YOUR OBJECTIVE:
A single count is required: the lines of the data below in which the word "eachBaby" occurs.

INPUT DATA:
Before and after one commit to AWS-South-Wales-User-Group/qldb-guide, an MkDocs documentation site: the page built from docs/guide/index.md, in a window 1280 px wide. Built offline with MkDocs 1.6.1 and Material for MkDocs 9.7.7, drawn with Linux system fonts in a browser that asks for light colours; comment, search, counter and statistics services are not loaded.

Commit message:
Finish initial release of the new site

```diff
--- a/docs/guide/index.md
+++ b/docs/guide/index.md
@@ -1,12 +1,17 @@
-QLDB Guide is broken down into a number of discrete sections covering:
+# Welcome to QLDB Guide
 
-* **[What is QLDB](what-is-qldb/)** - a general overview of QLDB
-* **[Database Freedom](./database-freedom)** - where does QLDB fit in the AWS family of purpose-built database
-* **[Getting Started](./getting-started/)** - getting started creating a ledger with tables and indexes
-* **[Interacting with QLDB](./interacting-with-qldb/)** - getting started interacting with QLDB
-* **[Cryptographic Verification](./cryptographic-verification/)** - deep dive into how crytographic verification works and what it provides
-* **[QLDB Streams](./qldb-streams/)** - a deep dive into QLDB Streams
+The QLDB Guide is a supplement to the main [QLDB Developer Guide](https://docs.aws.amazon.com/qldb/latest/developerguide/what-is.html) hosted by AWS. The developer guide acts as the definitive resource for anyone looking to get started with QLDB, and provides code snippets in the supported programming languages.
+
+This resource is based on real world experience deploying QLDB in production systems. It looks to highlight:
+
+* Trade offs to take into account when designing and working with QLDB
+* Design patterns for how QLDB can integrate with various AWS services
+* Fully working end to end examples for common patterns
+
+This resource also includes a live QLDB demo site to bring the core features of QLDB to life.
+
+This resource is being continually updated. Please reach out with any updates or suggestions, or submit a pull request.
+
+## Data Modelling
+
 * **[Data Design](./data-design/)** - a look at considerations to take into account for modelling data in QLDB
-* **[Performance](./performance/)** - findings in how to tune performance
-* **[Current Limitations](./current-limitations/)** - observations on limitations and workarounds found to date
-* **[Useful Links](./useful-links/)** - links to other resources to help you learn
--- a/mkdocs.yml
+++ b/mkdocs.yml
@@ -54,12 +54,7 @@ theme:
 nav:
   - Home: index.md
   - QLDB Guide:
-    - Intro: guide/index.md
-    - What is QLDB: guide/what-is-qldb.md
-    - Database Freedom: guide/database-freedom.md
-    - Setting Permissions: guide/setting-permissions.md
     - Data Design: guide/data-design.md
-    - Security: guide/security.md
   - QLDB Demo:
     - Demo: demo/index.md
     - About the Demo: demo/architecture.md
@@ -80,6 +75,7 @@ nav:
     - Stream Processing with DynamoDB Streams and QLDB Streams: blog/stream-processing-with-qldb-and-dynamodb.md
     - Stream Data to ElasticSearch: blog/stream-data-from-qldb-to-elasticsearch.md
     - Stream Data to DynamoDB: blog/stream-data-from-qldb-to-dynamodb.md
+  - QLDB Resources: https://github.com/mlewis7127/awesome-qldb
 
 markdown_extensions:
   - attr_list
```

==

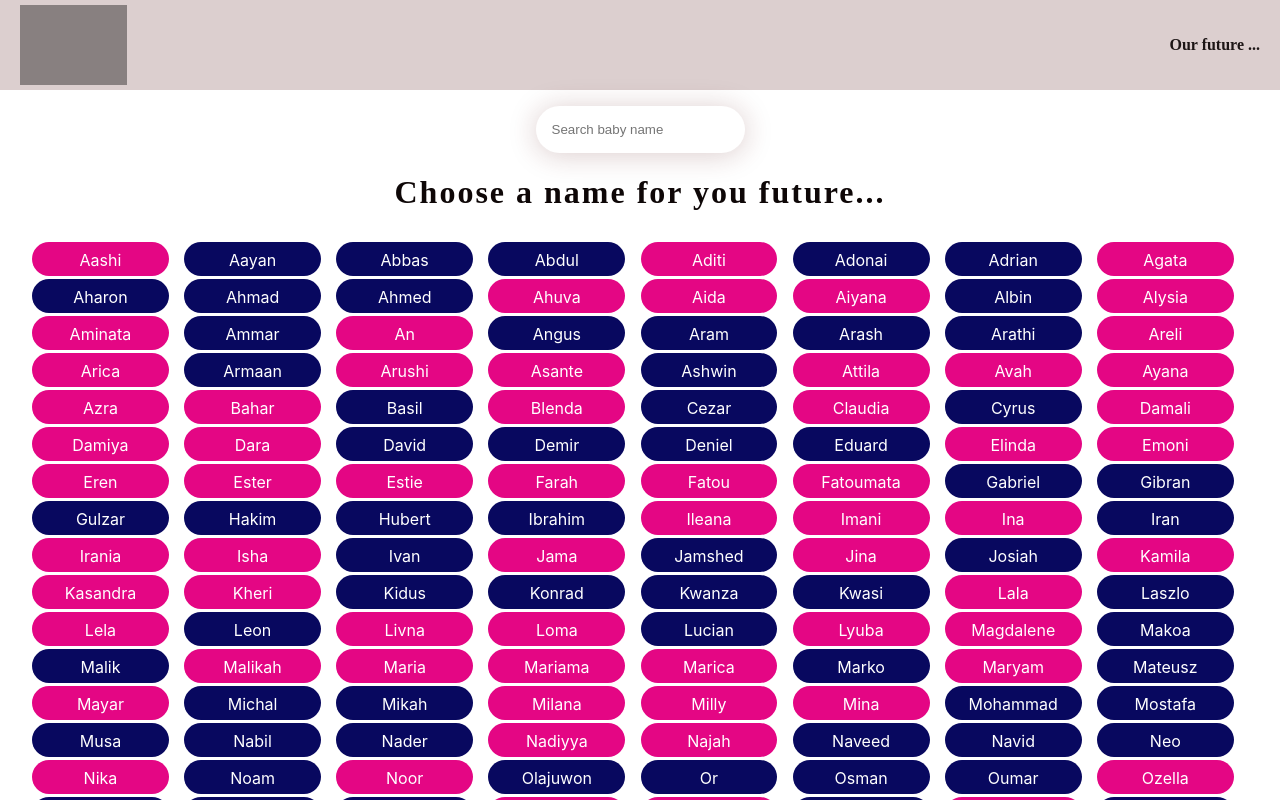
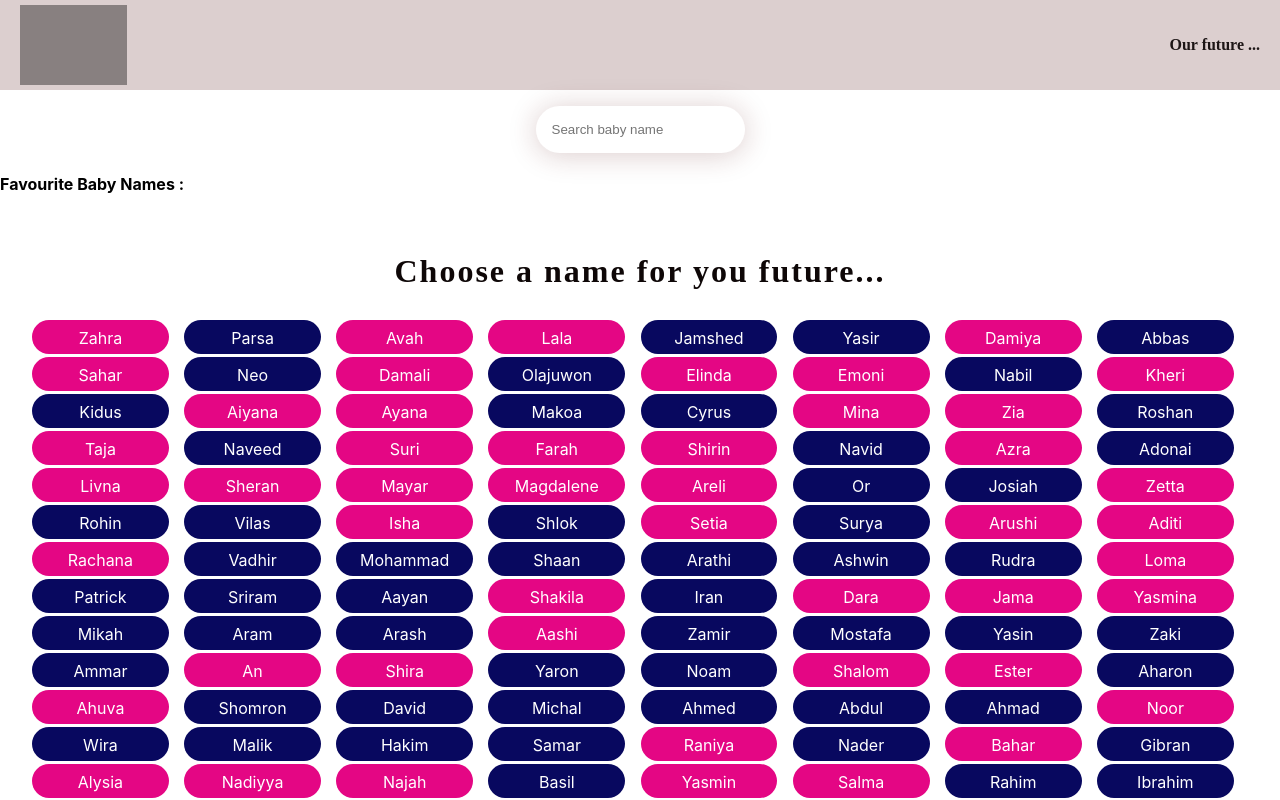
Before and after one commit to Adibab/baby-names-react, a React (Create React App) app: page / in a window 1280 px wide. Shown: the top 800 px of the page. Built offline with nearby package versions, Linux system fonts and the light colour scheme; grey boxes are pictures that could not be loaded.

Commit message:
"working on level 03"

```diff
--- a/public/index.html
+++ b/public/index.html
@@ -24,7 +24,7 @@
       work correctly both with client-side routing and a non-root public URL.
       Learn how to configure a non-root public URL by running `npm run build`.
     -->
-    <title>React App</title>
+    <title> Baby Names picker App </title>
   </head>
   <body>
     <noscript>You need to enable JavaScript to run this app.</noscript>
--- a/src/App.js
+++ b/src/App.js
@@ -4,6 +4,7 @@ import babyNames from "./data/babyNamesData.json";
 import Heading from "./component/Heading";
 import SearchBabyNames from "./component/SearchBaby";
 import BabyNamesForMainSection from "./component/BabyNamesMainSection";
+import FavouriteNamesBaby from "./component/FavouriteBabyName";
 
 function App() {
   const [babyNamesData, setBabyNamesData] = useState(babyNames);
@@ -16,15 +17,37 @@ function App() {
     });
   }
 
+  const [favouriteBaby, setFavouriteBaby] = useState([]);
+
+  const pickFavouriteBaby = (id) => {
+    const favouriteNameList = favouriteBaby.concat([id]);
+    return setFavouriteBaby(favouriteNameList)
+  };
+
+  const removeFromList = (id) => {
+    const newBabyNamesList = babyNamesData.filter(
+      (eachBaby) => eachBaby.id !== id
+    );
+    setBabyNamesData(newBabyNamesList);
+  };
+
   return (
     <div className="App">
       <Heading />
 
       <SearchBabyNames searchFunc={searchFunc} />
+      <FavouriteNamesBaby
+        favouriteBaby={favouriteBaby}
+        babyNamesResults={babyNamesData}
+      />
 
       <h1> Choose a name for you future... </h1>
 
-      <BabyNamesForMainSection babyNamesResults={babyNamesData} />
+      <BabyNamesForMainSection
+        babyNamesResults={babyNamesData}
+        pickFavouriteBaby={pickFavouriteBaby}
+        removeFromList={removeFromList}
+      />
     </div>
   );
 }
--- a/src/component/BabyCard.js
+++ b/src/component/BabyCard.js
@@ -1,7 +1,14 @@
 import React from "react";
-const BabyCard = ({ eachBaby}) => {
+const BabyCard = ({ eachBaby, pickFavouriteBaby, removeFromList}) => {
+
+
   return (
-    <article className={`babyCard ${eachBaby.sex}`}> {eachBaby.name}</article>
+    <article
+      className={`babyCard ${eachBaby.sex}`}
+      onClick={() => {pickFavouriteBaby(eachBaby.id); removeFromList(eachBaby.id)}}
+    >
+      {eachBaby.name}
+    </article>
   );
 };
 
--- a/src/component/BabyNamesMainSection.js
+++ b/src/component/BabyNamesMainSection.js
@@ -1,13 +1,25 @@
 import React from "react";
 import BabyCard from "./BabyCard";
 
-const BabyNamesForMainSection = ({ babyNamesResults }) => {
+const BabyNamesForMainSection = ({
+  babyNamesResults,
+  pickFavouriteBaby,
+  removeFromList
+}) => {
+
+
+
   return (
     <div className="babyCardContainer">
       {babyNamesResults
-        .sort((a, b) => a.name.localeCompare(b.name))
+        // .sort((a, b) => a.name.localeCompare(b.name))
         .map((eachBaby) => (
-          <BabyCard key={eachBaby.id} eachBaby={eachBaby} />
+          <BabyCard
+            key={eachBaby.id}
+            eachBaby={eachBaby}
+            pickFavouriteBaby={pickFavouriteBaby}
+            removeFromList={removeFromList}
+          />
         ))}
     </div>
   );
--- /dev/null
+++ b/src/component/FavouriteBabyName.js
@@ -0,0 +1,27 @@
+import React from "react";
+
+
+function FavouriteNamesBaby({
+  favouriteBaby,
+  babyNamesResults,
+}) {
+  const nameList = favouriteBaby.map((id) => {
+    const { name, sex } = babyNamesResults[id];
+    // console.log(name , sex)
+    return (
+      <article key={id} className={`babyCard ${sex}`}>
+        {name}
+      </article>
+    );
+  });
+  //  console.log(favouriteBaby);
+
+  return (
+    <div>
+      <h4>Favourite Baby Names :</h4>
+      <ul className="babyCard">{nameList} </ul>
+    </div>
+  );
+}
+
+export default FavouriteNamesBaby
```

OUTPUT BELOW:
11